### DIRECTIONS:
Which of the lines below include the word "model"? Pull each one out.

### INPUT FOR THIS TASK:
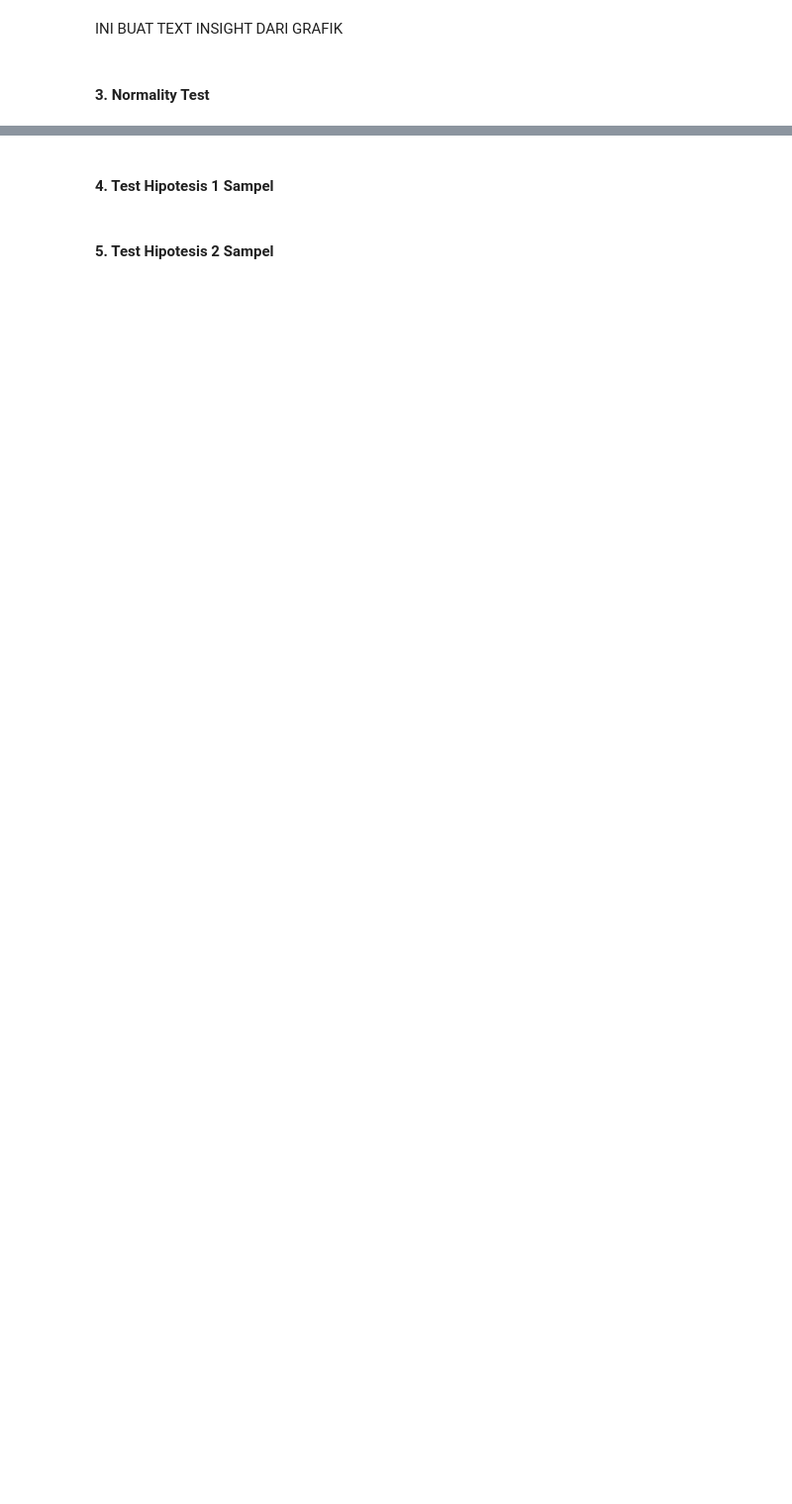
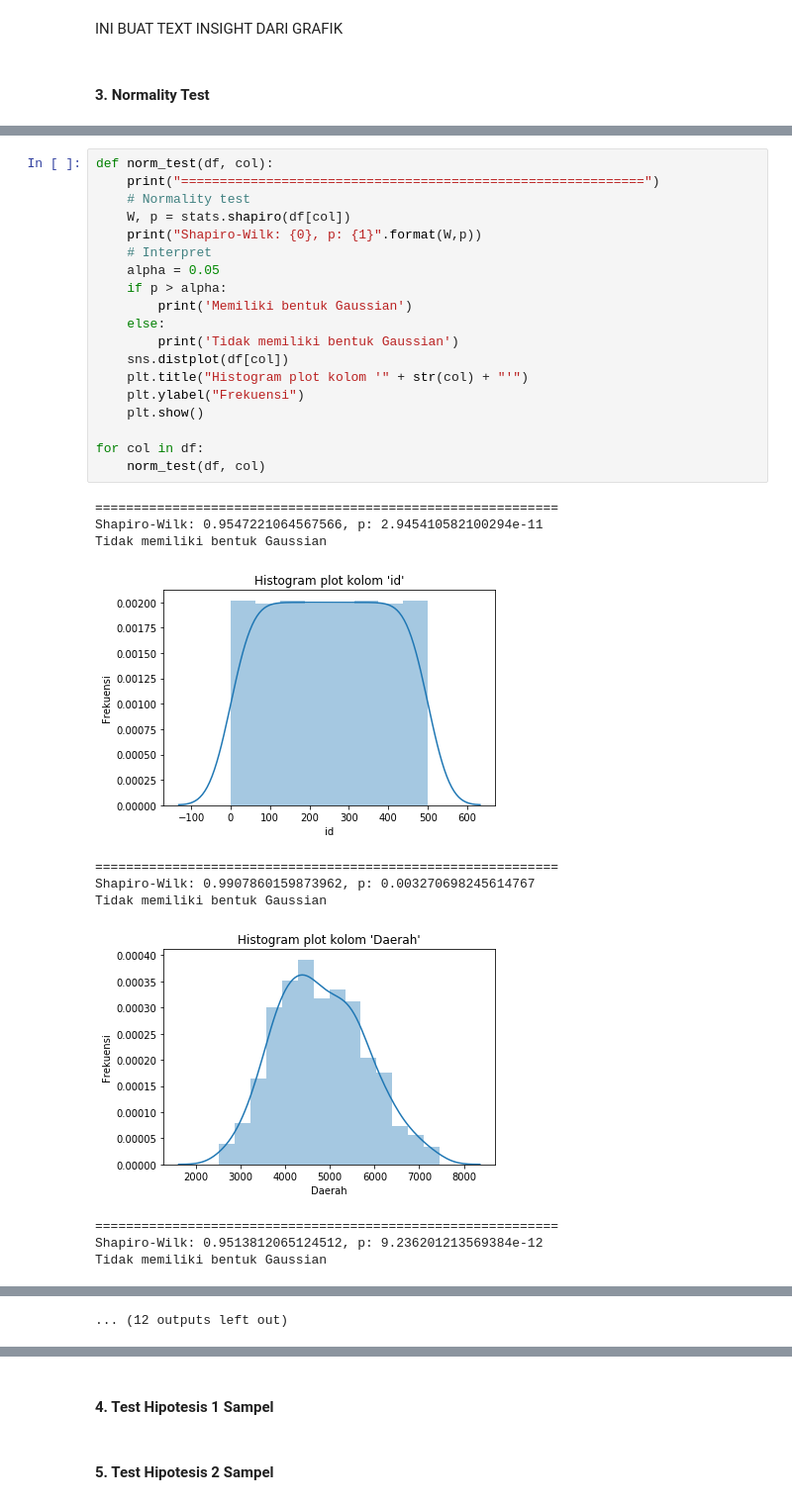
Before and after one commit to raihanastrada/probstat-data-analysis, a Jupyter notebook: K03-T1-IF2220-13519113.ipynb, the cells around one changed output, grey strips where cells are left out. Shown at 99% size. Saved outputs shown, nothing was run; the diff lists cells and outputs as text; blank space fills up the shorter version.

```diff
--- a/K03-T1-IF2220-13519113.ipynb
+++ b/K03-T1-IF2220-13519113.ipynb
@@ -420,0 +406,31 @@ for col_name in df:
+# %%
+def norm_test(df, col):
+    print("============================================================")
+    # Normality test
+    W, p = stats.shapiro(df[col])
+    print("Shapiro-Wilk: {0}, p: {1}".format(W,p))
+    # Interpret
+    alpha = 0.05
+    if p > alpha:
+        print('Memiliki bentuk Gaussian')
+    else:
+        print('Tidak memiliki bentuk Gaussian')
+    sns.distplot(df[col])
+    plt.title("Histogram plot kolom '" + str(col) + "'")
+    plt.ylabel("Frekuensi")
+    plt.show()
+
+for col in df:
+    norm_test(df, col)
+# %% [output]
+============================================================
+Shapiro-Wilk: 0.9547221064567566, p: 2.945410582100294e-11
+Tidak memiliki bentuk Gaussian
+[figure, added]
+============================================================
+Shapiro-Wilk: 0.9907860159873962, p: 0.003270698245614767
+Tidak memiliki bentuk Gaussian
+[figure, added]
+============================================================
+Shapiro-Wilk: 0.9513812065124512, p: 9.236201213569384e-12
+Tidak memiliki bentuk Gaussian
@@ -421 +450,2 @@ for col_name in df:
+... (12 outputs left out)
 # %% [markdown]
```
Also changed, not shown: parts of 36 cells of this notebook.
--
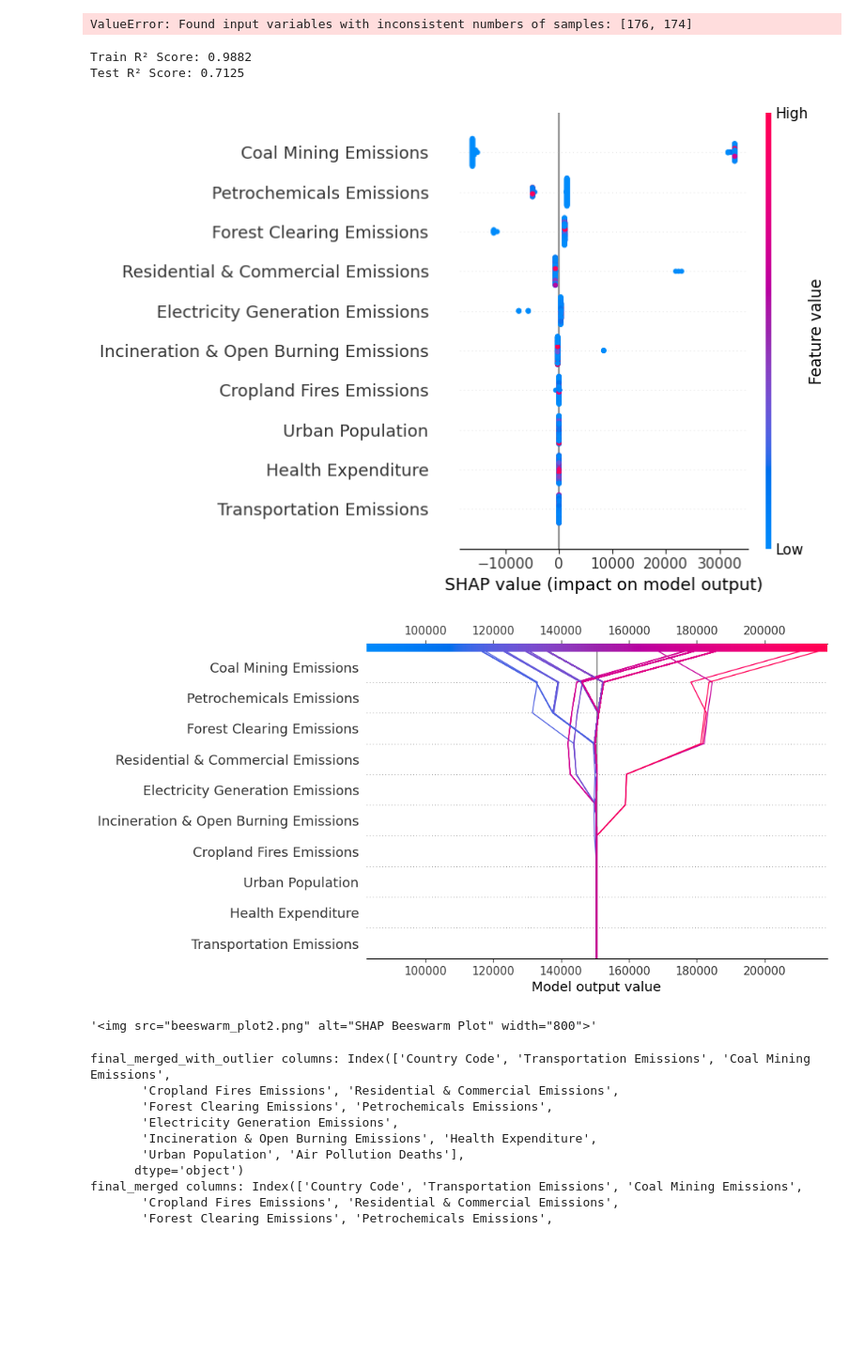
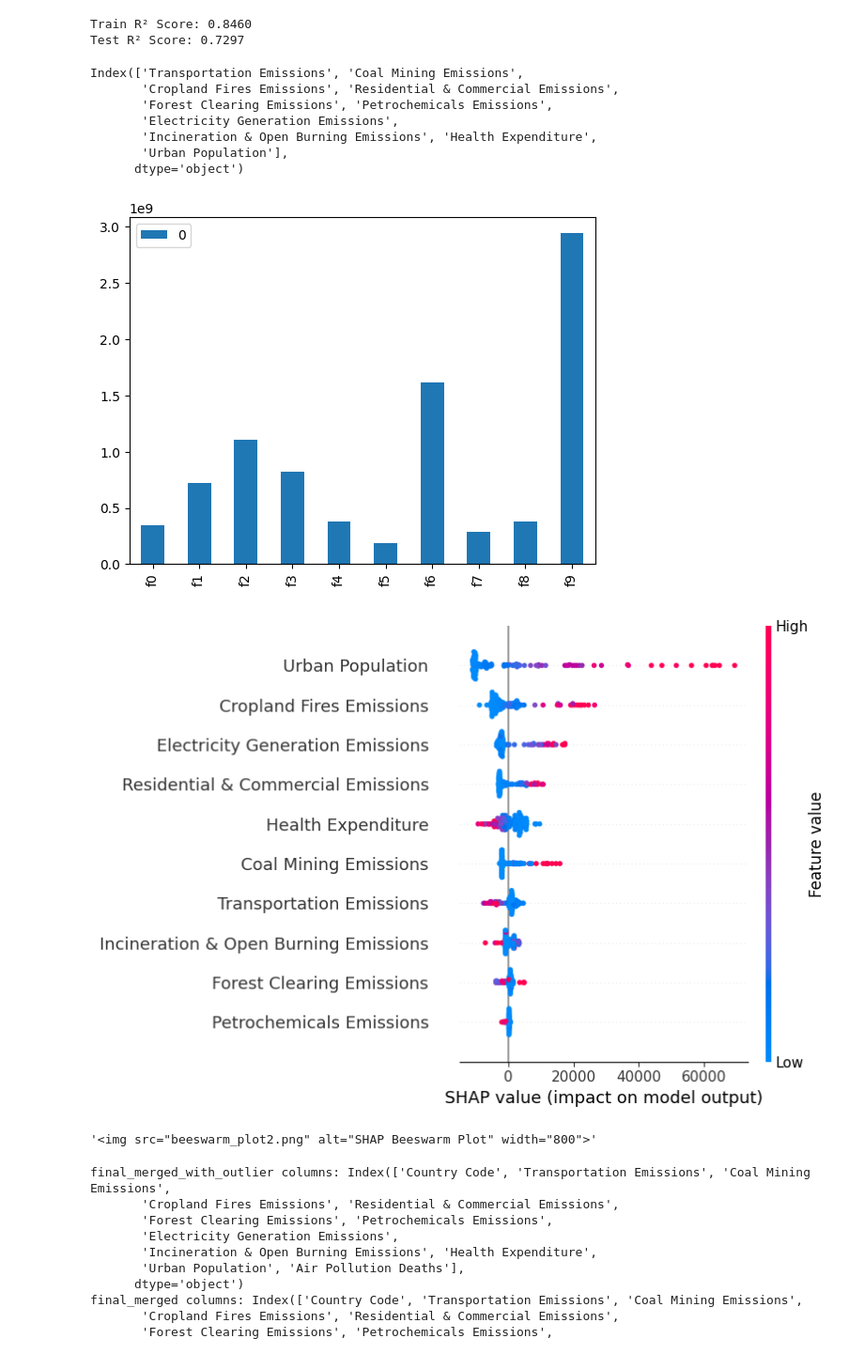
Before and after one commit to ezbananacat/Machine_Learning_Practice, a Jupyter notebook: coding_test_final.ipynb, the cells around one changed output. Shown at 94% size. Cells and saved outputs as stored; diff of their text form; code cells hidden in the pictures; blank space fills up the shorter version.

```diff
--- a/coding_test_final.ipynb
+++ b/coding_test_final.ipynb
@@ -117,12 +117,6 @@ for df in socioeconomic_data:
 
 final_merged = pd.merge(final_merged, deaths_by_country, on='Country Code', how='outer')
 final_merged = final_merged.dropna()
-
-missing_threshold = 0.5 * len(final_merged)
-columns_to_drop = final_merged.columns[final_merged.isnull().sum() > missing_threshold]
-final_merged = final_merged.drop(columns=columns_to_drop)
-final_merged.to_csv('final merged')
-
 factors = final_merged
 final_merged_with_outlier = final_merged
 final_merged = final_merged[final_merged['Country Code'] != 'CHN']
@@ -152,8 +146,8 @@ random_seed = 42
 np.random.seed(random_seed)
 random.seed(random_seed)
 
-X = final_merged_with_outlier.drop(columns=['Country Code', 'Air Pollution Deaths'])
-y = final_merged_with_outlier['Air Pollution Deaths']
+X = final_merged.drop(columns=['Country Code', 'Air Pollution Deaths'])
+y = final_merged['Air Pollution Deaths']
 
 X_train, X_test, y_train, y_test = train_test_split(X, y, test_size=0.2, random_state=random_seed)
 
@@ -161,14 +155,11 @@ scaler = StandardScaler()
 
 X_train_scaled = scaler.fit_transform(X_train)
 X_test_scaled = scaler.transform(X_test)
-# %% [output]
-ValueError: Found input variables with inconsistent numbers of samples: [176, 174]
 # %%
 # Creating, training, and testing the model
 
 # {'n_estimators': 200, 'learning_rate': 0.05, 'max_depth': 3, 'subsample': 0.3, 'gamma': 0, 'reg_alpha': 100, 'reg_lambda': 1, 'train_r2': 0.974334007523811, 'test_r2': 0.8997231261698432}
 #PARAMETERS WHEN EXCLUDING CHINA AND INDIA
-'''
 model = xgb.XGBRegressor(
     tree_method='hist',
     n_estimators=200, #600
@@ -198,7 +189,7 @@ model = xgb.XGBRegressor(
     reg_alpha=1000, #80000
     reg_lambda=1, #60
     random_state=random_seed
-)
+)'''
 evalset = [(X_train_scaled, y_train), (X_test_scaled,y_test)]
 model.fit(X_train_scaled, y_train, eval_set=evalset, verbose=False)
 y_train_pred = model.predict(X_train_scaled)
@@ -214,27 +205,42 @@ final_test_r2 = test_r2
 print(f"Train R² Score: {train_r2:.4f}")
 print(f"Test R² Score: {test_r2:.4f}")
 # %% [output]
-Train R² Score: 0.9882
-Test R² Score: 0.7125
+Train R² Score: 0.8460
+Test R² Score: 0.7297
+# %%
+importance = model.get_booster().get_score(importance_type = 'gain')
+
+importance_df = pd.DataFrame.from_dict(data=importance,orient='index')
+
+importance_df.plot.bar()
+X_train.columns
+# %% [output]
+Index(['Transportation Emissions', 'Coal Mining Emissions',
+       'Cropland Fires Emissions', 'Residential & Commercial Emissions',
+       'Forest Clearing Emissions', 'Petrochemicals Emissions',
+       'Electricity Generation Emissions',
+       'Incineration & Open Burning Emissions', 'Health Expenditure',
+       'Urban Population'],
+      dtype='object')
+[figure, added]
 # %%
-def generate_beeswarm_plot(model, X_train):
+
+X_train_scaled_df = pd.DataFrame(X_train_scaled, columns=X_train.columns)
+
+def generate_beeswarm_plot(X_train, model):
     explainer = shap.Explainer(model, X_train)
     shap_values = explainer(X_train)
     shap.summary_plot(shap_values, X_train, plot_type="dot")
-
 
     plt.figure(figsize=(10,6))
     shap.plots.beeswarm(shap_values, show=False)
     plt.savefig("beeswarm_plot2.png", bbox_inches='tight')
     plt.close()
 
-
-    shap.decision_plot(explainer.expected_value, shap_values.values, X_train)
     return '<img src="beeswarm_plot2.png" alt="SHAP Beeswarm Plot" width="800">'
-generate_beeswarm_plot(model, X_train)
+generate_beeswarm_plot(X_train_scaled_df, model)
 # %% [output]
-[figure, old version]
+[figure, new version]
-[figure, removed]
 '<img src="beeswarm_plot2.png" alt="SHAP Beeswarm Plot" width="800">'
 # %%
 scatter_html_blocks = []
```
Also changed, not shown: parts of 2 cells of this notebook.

### ANSWER TO THIS TASK:
 # Creating, training, and testing the model
 model = xgb.XGBRegressor(
@@ -198,7 +189,7 @@ model = xgb.XGBRegressor(
 model.fit(X_train_scaled, y_train, eval_set=evalset, verbose=False)
 y_train_pred = model.predict(X_train_scaled)
+importance = model.get_booster().get_score(importance_type = 'gain')
-def generate_beeswarm_plot(model, X_train):
+def generate_beeswarm_plot(X_train, model):
     explainer = shap.Explainer(model, X_train)
-generate_beeswarm_plot(model, X_train)
+generate_beeswarm_plot(X_train_scaled_df, model)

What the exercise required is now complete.